Khadam set up 14 Twitter accounts to share messages about IS activities, creating new accounts as soon as others were shut down because of their content.
Judge Goose said: 'It was only when you were arrested on March 27 that you stopped.
Had it not been for your arrest, I am satisfied you would have continued what you were doing.
Khadam, 32, from Sheffield used the Twitter handle Jihadi Princess among her 15 social media profiles she used to share and 'like' disturbing images and execution videos. She created new accounts as soon as others were shut down because of their content
'You created a note pretending that all of this was research. That document was a deliberate lie to try to bolster your defence.'
He added: 'There is no evidence that your conduct has led to terrorist acts but the nature of the internet and it's global reach means your spreading of IS propaganda causes a serious risk to the public here and abroad.'
After the hearing, Detective Chief Superintendent Clive Wain from the North East Counter Terrorism Unit (NECTU) said officers reviewed hundreds of hours of video and thousands of social media postings, and that Khadam had tweeted up to 20,000 times over one five-week period last year.
Khadam suggested in messages to friends that she was going to Syria and would 'marry' the infamous terrorist Jihadi John (pictured), later unmasked as Londoner Mohammed Emwazi
He said: 'It is clear from the evidence presented that Khadam openly demonstrated support for Daesh and their ideology, using multiple social media accounts to further spread the propaganda of this terrorist organisation.
'Khadam has not disputed posting the information, claiming she did so out of curiosity and the belief that she did not consider it to be terrorist material.

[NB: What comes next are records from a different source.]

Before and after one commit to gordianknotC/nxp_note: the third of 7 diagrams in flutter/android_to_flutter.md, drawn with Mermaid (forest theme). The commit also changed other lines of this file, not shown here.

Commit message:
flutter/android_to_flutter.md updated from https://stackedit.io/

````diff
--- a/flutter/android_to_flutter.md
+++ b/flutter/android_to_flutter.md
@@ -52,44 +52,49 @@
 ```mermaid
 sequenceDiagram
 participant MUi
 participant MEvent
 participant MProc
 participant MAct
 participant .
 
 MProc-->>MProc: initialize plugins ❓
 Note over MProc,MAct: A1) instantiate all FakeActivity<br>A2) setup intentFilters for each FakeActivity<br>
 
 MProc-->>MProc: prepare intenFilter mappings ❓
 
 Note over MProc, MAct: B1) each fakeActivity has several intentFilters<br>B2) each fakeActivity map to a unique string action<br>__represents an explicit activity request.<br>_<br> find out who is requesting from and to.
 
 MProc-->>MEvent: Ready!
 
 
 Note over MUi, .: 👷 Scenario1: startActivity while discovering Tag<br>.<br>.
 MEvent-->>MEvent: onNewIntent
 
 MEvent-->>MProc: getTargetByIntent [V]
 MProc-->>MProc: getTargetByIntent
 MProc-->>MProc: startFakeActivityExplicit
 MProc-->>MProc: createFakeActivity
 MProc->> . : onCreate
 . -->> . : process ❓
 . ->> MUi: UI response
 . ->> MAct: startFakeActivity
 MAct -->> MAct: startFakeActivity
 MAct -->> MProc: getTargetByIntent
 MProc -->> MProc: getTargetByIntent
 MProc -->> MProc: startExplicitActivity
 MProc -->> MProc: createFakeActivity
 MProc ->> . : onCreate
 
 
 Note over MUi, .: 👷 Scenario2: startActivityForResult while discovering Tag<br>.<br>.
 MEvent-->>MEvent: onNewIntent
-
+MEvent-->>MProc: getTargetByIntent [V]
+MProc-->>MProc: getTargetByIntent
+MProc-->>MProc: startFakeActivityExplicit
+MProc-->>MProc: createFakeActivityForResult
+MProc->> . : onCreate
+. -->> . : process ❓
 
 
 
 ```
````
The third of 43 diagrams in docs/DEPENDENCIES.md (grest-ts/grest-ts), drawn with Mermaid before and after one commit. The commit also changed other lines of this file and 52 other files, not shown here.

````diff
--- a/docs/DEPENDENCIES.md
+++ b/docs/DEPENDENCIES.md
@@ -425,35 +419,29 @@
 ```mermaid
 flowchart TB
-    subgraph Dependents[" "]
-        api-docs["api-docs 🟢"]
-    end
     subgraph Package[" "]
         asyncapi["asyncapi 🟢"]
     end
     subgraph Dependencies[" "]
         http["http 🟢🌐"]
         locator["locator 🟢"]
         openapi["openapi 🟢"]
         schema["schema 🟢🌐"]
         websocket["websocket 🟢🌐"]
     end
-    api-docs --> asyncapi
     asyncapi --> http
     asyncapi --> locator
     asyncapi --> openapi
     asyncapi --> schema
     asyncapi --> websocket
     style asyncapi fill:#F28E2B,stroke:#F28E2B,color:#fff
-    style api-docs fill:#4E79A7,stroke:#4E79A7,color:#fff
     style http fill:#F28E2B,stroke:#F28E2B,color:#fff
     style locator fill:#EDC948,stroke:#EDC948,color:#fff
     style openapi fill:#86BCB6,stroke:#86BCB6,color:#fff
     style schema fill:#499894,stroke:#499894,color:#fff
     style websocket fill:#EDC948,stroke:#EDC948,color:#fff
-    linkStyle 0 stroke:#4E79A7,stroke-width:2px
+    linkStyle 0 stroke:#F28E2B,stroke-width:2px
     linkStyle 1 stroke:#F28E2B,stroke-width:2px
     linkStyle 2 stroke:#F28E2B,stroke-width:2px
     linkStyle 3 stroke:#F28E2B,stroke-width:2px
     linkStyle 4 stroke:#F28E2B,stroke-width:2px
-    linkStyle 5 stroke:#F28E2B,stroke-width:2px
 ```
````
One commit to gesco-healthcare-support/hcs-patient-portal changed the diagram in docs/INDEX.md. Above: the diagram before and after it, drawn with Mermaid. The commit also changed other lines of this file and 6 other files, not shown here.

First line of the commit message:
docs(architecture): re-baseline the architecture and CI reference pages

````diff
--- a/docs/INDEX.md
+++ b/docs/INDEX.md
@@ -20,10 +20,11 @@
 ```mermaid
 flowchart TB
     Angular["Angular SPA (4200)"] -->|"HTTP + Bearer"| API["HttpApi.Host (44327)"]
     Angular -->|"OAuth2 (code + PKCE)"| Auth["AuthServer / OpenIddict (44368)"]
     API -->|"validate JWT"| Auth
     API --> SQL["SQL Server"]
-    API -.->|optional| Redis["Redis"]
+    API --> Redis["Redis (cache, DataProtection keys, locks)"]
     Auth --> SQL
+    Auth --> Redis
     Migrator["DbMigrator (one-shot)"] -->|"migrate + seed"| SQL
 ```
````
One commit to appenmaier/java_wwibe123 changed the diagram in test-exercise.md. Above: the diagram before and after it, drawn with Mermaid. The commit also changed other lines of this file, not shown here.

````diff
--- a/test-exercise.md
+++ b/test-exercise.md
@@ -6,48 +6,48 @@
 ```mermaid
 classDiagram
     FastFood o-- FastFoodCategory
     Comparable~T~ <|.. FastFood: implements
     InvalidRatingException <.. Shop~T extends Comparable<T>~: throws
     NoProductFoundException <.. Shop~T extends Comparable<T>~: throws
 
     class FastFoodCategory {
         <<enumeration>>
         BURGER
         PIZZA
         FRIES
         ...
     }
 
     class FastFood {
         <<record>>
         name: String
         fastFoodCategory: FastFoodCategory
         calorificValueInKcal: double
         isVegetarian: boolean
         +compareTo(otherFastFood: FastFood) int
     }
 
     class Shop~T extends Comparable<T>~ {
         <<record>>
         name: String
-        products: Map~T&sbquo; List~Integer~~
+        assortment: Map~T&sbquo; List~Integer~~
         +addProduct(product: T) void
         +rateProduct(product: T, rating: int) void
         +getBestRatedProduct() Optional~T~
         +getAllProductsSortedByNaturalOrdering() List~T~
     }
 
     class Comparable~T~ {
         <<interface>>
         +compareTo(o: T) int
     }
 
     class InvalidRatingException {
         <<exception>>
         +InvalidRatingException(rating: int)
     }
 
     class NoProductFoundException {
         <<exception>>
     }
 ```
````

Yet this material glorified terrorism and delivered powerful messages, encouraging terrorist acts and calling upon others to kill.'
He added: 'Khadam was prolific in her use of social media and showed little regard for the consequences of openly sharing deeply disturbing images and material across a number of digital platforms.
Much of this material encouraged violent action and was very extreme in the violence it portrayed.'
The CTU said officers were alerted by an anonymous tip-off and found Khadam had been using 15 social media profiles for posting extreme material.
One, with the Jihadi Princess handle had favourited videos including one that depicted prisoners kneeling in cages in preparation for execution and which went on to show one person being burnt alive in a cage and another having his throat cut.
Another portrayed the use of children by IS, including weapons training and youngsters threatening to kill non-Muslims.
The unit said analysis of Khadam's activity on the WhatsApp messaging service showed that she sent a number of IS-produced videos and documents to numerous contacts.
One video by IS leader Abu Bakr al-Baghdad which justified terrorism was sent as a data link, advising contacts to watch it before it was taken down.
Mr Wain said his team feared that if Khadam had not been arrested she might have attempted to travel to Syria.
He said: 'The reach and influence of social media is vast. Daesh and other groups are increasingly using the internet to encourage support for their objectives and to provoke individuals to carry out attacks in the UK.
Therefore, tackling extremist material is important to protect the public and prevent offences that incite or encourage acts of terrorism.
'Today's verdict, I hope, sends out a strong message that actions such as those carried out by Khadam will not be tolerated and ourselves, together with policing colleagues and other partner agencies, will bring those who are breaking the law to justice.
'It is also important to reiterate that our priority is the safety of our communities.
We will bring those who have committed a criminal offence before the courts, however we would much prefer to stop people from crossing into a path of criminality.'